**EXERCISE BRIEF:** Return, from the data that follows, each line that holds the word "name".

**DATA TO EXAMINE:**
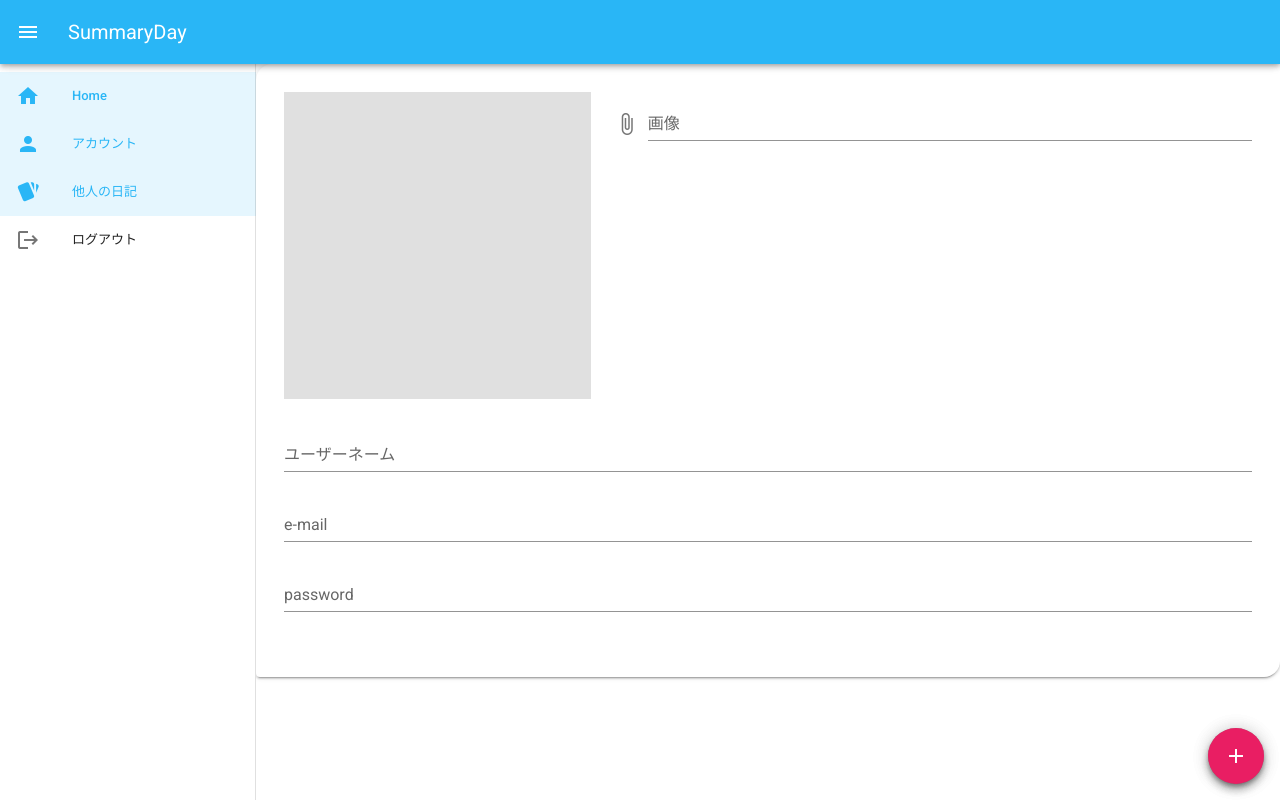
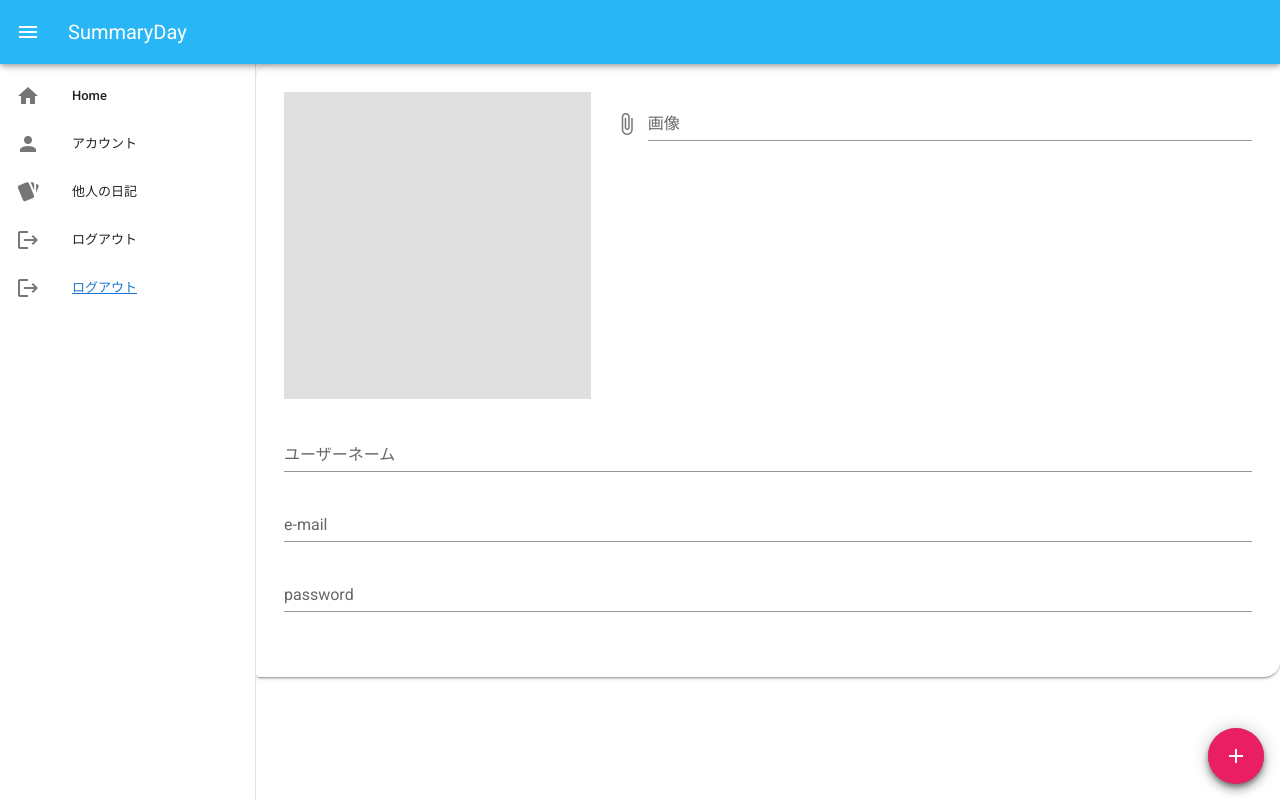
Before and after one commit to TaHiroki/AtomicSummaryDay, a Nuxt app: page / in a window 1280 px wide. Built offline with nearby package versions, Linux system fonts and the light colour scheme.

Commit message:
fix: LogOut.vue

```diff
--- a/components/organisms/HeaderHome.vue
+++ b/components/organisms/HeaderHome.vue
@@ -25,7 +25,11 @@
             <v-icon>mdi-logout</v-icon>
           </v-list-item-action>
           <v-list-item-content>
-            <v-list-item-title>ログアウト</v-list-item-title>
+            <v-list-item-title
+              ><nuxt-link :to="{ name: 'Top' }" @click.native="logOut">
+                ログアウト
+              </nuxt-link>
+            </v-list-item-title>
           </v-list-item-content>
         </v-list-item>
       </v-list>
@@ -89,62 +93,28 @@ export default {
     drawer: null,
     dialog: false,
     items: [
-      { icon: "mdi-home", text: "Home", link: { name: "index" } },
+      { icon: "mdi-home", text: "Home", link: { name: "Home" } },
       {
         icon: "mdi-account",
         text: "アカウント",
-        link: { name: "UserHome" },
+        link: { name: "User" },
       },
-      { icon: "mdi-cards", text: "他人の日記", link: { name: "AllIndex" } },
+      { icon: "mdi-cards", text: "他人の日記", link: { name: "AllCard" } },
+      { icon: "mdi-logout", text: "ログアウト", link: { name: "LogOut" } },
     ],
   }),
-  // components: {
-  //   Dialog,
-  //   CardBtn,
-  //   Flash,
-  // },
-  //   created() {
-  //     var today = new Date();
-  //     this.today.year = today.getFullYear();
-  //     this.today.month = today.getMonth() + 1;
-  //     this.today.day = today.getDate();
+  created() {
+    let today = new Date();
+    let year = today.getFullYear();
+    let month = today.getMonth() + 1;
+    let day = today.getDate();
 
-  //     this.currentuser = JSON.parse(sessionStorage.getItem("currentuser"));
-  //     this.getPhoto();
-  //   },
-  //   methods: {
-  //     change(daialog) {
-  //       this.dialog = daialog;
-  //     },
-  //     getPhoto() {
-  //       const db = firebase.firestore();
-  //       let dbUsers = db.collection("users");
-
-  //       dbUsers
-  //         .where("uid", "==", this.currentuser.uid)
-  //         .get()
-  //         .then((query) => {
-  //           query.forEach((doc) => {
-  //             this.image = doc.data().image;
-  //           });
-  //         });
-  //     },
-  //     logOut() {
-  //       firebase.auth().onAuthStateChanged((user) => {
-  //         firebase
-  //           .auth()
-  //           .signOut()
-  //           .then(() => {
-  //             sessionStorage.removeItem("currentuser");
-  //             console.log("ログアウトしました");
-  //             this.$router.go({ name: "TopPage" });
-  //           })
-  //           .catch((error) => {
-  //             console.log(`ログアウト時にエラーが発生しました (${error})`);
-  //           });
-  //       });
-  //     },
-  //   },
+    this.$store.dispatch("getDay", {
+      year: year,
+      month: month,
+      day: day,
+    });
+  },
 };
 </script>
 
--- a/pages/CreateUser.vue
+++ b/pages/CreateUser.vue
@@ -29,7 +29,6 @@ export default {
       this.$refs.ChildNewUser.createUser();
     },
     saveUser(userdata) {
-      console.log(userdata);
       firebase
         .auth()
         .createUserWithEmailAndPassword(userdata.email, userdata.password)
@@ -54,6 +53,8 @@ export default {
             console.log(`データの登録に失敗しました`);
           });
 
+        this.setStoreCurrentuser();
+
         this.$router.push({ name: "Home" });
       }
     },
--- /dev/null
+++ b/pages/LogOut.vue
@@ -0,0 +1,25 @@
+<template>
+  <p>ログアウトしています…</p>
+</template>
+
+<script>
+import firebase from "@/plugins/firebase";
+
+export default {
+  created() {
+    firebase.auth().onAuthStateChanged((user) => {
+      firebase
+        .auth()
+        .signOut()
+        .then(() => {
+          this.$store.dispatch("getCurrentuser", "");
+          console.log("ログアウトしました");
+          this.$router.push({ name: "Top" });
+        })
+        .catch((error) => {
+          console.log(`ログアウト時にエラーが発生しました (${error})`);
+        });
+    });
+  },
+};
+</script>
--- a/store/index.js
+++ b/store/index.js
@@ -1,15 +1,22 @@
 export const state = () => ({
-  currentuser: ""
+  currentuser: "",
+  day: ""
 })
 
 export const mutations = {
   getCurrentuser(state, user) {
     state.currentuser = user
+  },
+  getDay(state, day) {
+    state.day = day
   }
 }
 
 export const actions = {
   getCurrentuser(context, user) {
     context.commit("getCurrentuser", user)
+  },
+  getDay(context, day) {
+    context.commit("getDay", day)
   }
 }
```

...

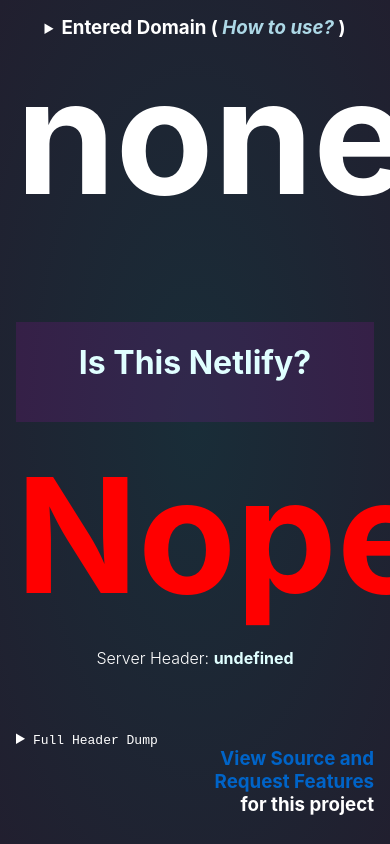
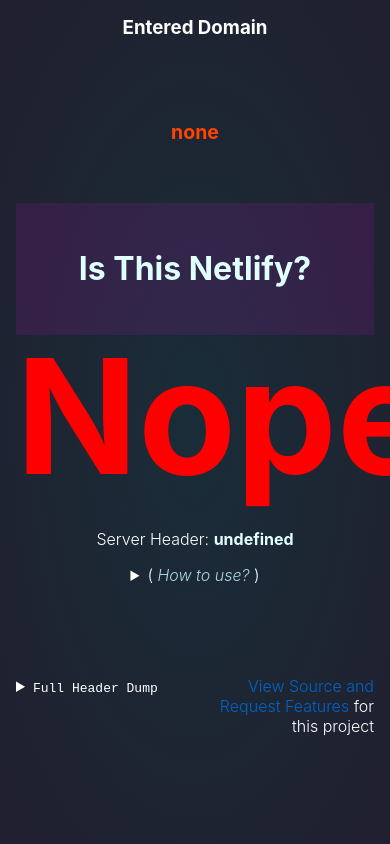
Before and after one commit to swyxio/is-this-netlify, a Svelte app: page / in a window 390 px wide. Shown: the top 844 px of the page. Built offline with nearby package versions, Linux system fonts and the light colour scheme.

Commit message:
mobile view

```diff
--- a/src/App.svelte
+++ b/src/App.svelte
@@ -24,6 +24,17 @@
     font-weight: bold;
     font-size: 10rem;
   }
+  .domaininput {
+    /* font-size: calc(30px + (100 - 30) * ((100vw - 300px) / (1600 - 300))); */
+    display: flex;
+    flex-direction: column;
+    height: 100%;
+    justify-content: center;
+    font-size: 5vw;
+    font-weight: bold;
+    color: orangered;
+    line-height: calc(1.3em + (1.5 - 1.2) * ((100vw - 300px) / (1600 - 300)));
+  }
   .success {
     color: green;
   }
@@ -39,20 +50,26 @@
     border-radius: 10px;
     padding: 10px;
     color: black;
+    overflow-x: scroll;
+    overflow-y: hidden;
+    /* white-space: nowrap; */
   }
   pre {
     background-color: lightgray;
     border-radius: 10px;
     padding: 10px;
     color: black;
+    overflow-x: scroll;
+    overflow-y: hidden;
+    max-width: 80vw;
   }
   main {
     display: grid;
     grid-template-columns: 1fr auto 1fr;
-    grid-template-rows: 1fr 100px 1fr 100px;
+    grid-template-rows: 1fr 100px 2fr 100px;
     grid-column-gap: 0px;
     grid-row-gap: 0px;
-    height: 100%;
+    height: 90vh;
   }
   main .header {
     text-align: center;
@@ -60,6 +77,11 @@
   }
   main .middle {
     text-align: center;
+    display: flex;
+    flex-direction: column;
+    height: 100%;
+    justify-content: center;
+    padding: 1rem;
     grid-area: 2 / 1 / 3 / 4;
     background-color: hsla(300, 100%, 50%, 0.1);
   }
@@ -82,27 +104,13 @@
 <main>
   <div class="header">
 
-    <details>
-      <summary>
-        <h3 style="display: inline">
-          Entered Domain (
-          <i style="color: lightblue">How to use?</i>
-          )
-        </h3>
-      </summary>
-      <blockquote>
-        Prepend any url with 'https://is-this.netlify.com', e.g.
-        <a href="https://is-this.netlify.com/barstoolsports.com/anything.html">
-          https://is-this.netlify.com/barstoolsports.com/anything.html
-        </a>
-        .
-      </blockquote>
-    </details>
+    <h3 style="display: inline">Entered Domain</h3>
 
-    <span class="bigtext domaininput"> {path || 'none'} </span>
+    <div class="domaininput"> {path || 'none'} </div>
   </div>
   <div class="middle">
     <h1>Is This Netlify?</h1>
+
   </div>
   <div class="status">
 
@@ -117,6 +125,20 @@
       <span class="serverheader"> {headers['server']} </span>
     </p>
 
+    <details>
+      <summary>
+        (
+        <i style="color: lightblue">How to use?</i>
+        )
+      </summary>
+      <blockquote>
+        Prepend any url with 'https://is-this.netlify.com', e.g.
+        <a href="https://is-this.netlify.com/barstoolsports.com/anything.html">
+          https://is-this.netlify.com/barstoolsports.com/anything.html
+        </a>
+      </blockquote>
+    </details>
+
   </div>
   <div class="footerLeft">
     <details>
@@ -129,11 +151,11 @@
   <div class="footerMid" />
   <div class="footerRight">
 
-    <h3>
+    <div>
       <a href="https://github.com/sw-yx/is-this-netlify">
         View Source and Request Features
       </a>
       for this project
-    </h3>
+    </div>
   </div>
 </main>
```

**SOLUTION TO THIS EXERCISE:**
+              ><nuxt-link :to="{ name: 'Top' }" @click.native="logOut">
-      { icon: "mdi-home", text: "Home", link: { name: "index" } },
+      { icon: "mdi-home", text: "Home", link: { name: "Home" } },
-        link: { name: "UserHome" },
+        link: { name: "User" },
-      { icon: "mdi-cards", text: "他人の日記", link: { name: "AllIndex" } },
+      { icon: "mdi-cards", text: "他人の日記", link: { name: "AllCard" } },
+      { icon: "mdi-logout", text: "ログアウト", link: { name: "LogOut" } },
-  //             this.$router.go({ name: "TopPage" });
         this.$router.push({ name: "Home" });
+          this.$router.push({ name: "Top" });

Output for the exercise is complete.